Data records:
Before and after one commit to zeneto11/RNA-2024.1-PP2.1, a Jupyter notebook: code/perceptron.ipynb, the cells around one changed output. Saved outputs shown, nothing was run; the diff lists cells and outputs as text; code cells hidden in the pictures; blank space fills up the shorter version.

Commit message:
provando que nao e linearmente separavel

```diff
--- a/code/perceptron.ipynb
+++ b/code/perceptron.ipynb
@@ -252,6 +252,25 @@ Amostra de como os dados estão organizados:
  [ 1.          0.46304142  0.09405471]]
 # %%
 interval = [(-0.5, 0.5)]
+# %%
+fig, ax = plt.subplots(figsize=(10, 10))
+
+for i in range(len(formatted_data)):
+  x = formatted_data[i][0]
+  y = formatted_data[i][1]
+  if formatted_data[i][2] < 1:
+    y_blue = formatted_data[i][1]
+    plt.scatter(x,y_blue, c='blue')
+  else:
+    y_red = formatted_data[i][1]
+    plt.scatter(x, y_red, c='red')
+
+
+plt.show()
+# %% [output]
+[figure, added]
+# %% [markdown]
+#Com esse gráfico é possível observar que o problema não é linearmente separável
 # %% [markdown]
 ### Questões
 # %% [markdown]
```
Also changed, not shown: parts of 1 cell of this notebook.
...
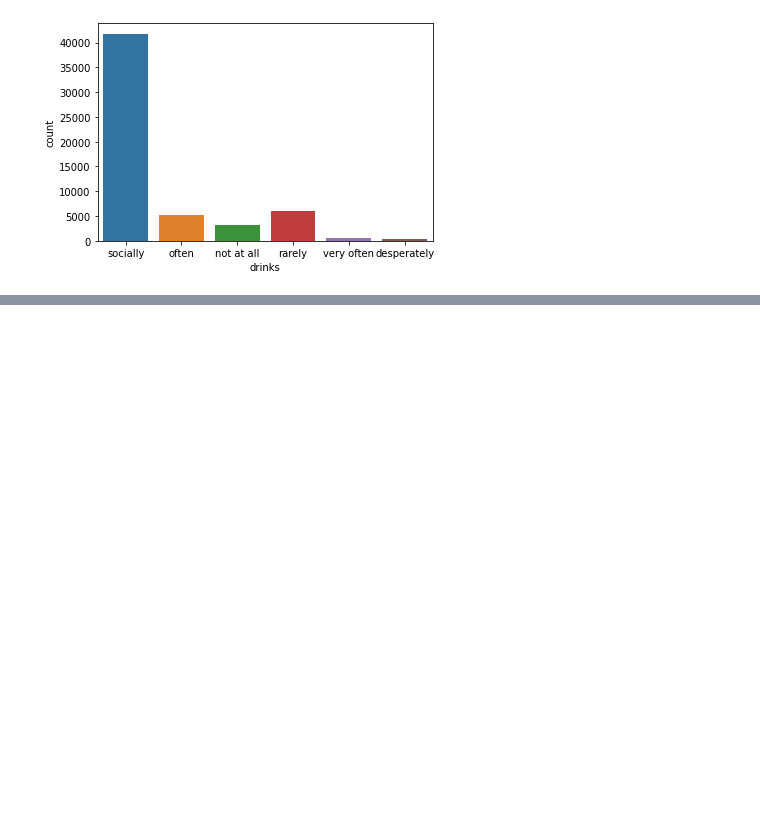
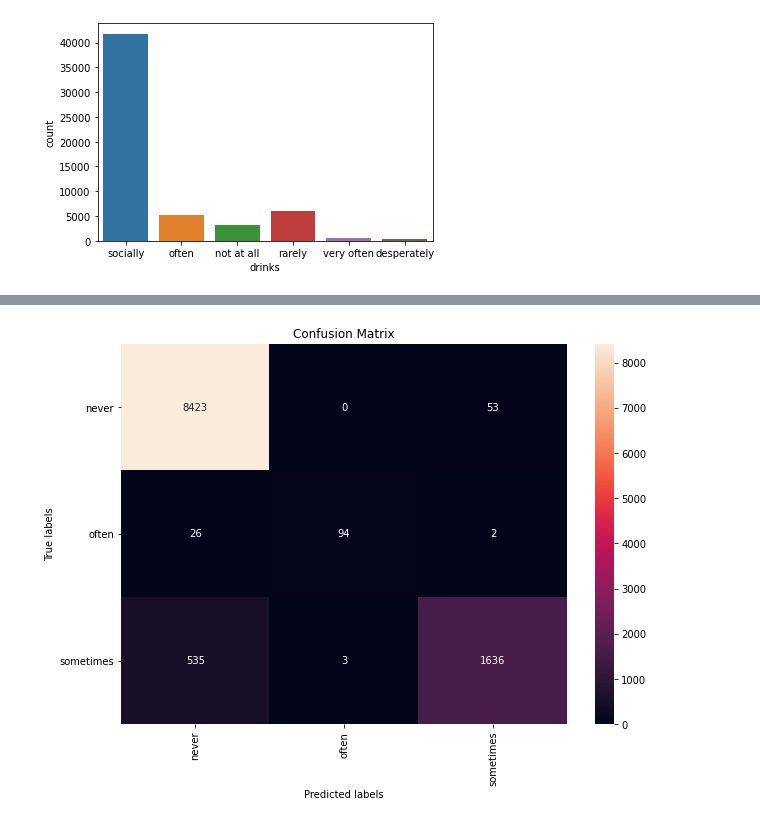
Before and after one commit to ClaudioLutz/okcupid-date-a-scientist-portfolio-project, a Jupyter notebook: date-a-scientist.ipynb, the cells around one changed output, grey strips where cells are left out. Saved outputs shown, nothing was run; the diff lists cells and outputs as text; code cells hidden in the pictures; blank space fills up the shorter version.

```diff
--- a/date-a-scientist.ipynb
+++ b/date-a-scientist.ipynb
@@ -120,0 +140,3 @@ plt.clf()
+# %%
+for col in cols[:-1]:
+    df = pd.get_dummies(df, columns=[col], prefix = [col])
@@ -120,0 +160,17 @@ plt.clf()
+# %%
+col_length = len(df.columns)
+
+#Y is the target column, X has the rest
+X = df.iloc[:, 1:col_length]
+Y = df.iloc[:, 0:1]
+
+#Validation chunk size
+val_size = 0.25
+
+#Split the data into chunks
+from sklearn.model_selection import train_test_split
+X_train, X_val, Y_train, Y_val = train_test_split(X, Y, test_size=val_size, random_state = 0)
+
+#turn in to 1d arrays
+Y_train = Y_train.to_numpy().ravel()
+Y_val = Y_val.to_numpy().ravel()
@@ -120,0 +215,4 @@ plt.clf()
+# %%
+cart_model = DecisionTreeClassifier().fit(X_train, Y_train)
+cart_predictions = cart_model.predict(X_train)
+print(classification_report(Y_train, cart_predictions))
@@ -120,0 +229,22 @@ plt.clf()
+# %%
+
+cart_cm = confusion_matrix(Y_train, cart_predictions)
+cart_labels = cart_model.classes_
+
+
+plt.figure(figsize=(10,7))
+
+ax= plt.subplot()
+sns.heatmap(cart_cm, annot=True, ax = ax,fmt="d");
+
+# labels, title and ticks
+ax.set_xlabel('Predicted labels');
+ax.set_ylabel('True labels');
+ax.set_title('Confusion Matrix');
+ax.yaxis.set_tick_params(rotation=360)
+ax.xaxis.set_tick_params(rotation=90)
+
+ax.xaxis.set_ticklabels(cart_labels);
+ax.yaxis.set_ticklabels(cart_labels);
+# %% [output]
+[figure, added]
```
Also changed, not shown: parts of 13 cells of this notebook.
==
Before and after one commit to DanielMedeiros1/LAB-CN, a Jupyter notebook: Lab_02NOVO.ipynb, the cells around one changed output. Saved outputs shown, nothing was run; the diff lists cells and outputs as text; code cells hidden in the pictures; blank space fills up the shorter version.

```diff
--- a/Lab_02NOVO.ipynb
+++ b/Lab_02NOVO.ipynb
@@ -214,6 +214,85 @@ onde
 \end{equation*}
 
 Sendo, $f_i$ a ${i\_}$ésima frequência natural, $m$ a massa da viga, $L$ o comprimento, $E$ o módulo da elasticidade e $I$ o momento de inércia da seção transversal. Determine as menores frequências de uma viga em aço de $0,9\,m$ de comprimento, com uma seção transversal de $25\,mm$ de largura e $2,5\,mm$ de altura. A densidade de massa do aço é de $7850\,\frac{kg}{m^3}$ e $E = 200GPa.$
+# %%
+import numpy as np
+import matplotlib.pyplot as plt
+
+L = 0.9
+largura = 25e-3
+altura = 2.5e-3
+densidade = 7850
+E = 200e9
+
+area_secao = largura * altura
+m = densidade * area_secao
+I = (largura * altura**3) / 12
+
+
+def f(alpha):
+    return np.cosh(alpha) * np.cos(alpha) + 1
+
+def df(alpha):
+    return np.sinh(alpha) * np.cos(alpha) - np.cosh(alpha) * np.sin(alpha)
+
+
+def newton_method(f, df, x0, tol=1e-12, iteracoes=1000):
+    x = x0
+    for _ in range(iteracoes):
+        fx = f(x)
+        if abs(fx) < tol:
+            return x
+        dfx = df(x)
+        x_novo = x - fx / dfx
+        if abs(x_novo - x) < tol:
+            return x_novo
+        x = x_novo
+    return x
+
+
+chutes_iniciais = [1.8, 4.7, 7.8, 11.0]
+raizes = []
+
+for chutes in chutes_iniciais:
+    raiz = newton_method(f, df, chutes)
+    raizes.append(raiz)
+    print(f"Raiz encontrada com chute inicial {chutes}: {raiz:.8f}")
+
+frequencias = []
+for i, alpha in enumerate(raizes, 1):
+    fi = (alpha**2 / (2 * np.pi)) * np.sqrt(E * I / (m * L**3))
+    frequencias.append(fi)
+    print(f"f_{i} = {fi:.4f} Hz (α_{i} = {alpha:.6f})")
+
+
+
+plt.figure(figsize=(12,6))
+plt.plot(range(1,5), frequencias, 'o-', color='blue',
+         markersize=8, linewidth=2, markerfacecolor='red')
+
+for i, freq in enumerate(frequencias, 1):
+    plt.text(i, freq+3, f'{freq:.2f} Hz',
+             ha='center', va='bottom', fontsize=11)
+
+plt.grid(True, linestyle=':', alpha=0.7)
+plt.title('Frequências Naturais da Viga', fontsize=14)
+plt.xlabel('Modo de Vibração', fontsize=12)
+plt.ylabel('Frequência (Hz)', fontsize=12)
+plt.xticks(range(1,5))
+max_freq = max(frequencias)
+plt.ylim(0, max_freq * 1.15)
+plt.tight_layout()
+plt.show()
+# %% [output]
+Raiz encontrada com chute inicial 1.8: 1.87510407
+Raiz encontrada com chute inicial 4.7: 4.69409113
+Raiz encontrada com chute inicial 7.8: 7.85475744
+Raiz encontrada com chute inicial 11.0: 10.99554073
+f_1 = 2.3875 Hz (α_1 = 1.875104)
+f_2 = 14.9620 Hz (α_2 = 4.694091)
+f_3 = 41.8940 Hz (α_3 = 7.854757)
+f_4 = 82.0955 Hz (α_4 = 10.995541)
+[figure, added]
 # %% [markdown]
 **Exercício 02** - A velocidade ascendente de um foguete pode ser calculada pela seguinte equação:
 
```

_Task instructions_
Wherever "alpha" occurs in the entries above, copy the line it sits on.

_Your response_
+def f(alpha):
+    return np.cosh(alpha) * np.cos(alpha) + 1
+def df(alpha):
+    return np.sinh(alpha) * np.cos(alpha) - np.cosh(alpha) * np.sin(alpha)
+for i, alpha in enumerate(raizes, 1):
+    fi = (alpha**2 / (2 * np.pi)) * np.sqrt(E * I / (m * L**3))
+    print(f"f_{i} = {fi:.4f} Hz (α_{i} = {alpha:.6f})")
+plt.grid(True, linestyle=':', alpha=0.7)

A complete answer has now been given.